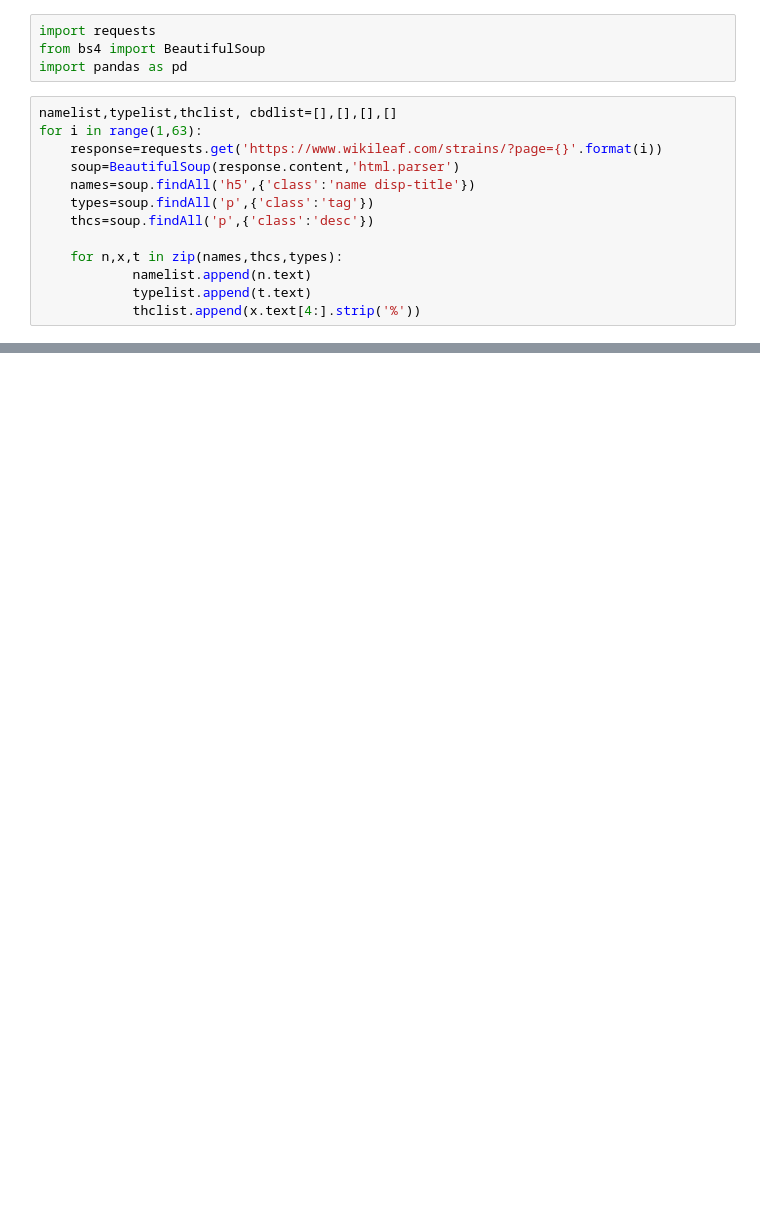
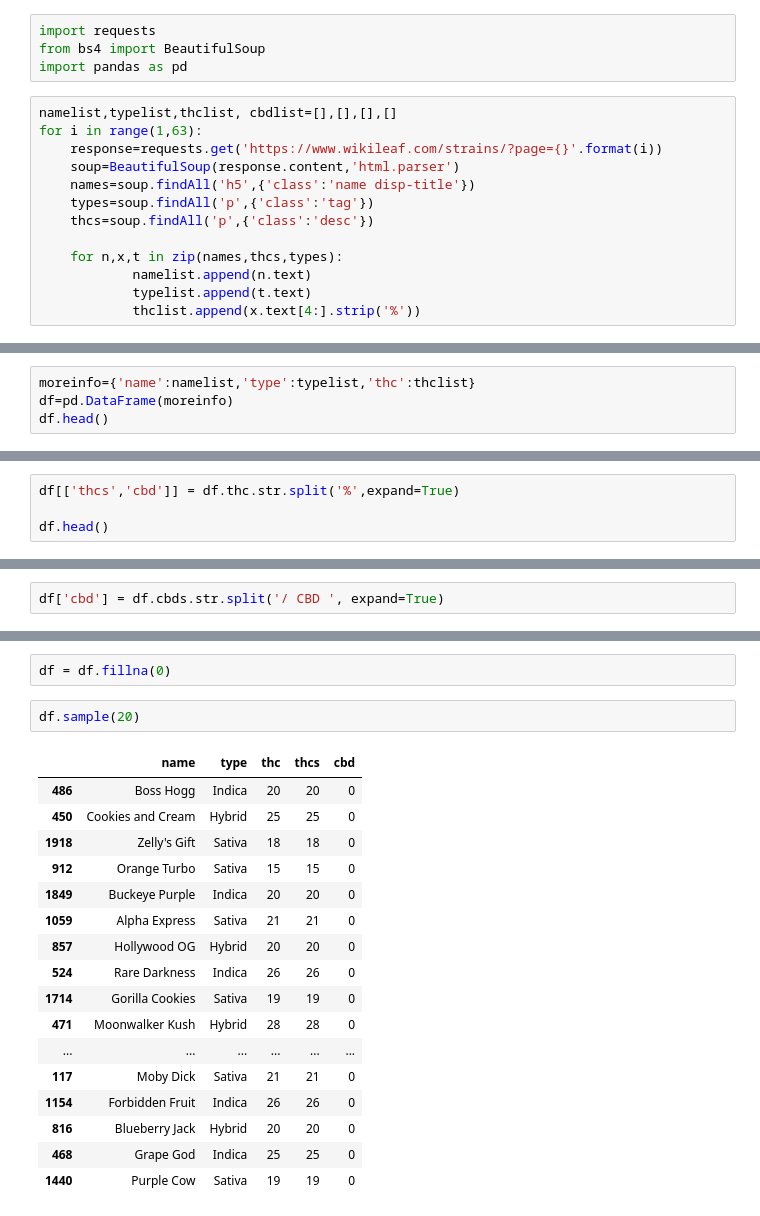
Before and after one commit to stephkendall/Cannabis-Predictions, a Jupyter notebook: This Really Works!.ipynb, the cells around one changed output, grey strips where cells are left out. Cells and saved outputs as stored; diff of their text form; blank space fills up the shorter version.

```diff
--- a/This Really Works!.ipynb
+++ b/This Really Works!.ipynb
@@ -37,0 +18,4 @@ thclist
+# %%
+moreinfo={'name':namelist,'type':typelist,'thc':thclist}
+df=pd.DataFrame(moreinfo)
+df.head()
@@ -37,0 +60,4 @@ thclist
+# %%
+df[['thcs','cbd']] = df.thc.str.split('%',expand=True)
+
+df.head()
@@ -37,0 +71,2 @@ thclist
+# %%
+df['cbd'] = df.cbds.str.split('/ CBD ', expand=True)
@@ -37,0 +87,22 @@ thclist
+# %%
+df = df.fillna(0)
+# %%
+df.sample(20)
+# %% [output]
+|  | name | type | thc | thcs | cbd |
+| 486 | Boss Hogg | Indica | 20 | 20 | 0 |
+| 450 | Cookies and Cream | Hybrid | 25 | 25 | 0 |
+| 1918 | Zelly's Gift | Sativa | 18 | 18 | 0 |
+| 912 | Orange Turbo | Sativa | 15 | 15 | 0 |
+| 1849 | Buckeye Purple | Indica | 20 | 20 | 0 |
+| 1059 | Alpha Express | Sativa | 21 | 21 | 0 |
+| 857 | Hollywood OG | Hybrid | 20 | 20 | 0 |
+| 524 | Rare Darkness | Indica | 26 | 26 | 0 |
+| 1714 | Gorilla Cookies | Sativa | 19 | 19 | 0 |
+| 471 | Moonwalker Kush | Hybrid | 28 | 28 | 0 |
+| ... | ... | ... | ... | ... | ... |
+| 117 | Moby Dick | Sativa | 21 | 21 | 0 |
+| 1154 | Forbidden Fruit | Indica | 26 | 26 | 0 |
+| 816 | Blueberry Jack | Hybrid | 20 | 20 | 0 |
+| 468 | Grape God | Indica | 25 | 25 | 0 |
+| 1440 | Purple Cow | Sativa | 19 | 19 | 0 |
```
Also changed, not shown: parts of 14 cells of this notebook.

++++++++++

Word for word, restate each line above, minus its pictures.

- [Solution to this problem]:
Before and after one commit to stephkendall/Cannabis-Predictions, a Jupyter notebook: This Really Works!.ipynb, the cells around one changed output, grey strips where cells are left out. Cells and saved outputs as stored; diff of their text form; blank space fills up the shorter version.

```diff
--- a/This Really Works!.ipynb
+++ b/This Really Works!.ipynb
@@ -37,0 +18,4 @@ thclist
+# %%
+moreinfo={'name':namelist,'type':typelist,'thc':thclist}
+df=pd.DataFrame(moreinfo)
+df.head()
@@ -37,0 +60,4 @@ thclist
+# %%
+df[['thcs','cbd']] = df.thc.str.split('%',expand=True)
+
+df.head()
@@ -37,0 +71,2 @@ thclist
+# %%
+df['cbd'] = df.cbds.str.split('/ CBD ', expand=True)
@@ -37,0 +87,22 @@ thclist
+# %%
+df = df.fillna(0)
+# %%
+df.sample(20)
+# %% [output]
+|  | name | type | thc | thcs | cbd |
+| 486 | Boss Hogg | Indica | 20 | 20 | 0 |
+| 450 | Cookies and Cream | Hybrid | 25 | 25 | 0 |
+| 1918 | Zelly's Gift | Sativa | 18 | 18 | 0 |
+| 912 | Orange Turbo | Sativa | 15 | 15 | 0 |
+| 1849 | Buckeye Purple | Indica | 20 | 20 | 0 |
+| 1059 | Alpha Express | Sativa | 21 | 21 | 0 |
+| 857 | Hollywood OG | Hybrid | 20 | 20 | 0 |
+| 524 | Rare Darkness | Indica | 26 | 26 | 0 |
+| 1714 | Gorilla Cookies | Sativa | 19 | 19 | 0 |
+| 471 | Moonwalker Kush | Hybrid | 28 | 28 | 0 |
+| ... | ... | ... | ... | ... | ... |
+| 117 | Moby Dick | Sativa | 21 | 21 | 0 |
+| 1154 | Forbidden Fruit | Indica | 26 | 26 | 0 |
+| 816 | Blueberry Jack | Hybrid | 20 | 20 | 0 |
+| 468 | Grape God | Indica | 25 | 25 | 0 |
+| 1440 | Purple Cow | Sativa | 19 | 19 | 0 |
```
Also changed, not shown: parts of 14 cells of this notebook.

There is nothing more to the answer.